Records supplied =
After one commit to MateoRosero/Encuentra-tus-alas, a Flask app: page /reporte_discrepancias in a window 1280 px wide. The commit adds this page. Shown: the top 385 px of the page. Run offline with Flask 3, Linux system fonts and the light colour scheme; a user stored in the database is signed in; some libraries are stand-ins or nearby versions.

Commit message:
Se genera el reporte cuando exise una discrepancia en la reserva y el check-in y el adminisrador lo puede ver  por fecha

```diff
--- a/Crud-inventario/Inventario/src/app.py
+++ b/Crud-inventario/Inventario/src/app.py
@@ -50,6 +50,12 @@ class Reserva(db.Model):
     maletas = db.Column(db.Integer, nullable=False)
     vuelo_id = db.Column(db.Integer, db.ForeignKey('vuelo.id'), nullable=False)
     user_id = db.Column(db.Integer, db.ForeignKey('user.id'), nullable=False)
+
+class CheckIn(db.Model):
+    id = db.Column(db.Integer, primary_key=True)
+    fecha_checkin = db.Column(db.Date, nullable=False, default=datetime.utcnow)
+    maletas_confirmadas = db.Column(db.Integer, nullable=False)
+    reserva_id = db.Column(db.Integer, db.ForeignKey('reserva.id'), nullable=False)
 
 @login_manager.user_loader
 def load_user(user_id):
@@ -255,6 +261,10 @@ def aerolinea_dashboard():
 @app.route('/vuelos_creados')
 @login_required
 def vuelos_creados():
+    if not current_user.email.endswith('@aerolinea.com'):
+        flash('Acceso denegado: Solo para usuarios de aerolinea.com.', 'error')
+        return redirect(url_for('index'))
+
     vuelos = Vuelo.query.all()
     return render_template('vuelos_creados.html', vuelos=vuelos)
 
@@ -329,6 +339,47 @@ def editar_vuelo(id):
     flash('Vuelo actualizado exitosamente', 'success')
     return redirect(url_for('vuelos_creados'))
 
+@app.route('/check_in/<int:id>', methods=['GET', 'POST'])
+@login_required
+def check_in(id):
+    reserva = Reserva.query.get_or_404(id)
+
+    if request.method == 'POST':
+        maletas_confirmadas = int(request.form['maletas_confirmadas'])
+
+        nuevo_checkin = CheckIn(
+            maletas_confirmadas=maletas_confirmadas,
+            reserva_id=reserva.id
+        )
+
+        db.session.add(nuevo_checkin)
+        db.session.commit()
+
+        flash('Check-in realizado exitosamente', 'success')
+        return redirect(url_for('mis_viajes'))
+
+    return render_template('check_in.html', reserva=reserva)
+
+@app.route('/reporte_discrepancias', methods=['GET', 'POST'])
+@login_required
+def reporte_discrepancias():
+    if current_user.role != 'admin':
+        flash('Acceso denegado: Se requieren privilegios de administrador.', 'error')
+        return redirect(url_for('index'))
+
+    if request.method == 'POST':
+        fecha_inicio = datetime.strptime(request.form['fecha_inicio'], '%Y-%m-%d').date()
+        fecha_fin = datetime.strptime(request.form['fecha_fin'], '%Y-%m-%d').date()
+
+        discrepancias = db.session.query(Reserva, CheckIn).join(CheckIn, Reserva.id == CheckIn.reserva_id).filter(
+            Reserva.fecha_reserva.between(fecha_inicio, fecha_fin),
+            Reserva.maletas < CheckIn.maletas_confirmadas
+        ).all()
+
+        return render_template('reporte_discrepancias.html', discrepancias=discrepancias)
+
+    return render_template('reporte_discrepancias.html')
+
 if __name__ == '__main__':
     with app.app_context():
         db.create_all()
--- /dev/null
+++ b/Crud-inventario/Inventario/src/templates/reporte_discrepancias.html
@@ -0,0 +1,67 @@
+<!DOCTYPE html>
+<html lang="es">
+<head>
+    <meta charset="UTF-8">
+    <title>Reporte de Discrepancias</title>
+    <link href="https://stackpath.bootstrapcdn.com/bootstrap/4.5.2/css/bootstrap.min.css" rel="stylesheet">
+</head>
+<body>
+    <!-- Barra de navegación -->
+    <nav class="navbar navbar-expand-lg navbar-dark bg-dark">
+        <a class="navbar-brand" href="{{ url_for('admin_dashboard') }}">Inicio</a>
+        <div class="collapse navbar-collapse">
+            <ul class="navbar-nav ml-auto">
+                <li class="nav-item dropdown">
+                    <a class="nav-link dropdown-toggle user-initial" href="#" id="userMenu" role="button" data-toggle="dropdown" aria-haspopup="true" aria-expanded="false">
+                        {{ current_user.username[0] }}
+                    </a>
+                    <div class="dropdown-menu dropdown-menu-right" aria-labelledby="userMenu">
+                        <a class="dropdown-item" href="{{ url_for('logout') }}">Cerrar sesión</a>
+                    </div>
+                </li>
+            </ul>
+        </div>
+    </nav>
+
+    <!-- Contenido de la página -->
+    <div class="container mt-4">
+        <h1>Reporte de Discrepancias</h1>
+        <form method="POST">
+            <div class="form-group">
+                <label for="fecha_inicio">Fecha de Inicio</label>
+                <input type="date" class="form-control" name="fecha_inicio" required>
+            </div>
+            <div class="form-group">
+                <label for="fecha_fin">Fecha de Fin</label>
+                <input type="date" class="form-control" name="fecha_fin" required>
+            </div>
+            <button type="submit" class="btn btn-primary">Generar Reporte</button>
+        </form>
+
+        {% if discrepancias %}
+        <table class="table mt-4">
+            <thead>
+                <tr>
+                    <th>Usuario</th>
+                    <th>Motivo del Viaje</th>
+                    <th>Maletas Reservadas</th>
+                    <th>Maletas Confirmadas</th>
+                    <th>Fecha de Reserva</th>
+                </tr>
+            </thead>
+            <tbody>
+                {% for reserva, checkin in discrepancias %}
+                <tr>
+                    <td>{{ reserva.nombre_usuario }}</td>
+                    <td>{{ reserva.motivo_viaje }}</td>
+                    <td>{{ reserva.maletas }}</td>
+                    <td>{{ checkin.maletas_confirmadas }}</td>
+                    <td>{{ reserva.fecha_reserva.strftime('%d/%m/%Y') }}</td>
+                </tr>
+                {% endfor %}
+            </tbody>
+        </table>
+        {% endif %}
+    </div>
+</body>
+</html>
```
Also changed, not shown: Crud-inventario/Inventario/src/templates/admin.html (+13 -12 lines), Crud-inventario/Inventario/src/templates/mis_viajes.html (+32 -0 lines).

What you will do = Each line of the listing above that includes the word "form" should be copied.

Written solution =
+        maletas_confirmadas = int(request.form['maletas_confirmadas'])
+        fecha_inicio = datetime.strptime(request.form['fecha_inicio'], '%Y-%m-%d').date()
+        fecha_fin = datetime.strptime(request.form['fecha_fin'], '%Y-%m-%d').date()
+        <form method="POST">
+            <div class="form-group">
+                <input type="date" class="form-control" name="fecha_inicio" required>
+            <div class="form-group">
+                <input type="date" class="form-control" name="fecha_fin" required>
+        </form>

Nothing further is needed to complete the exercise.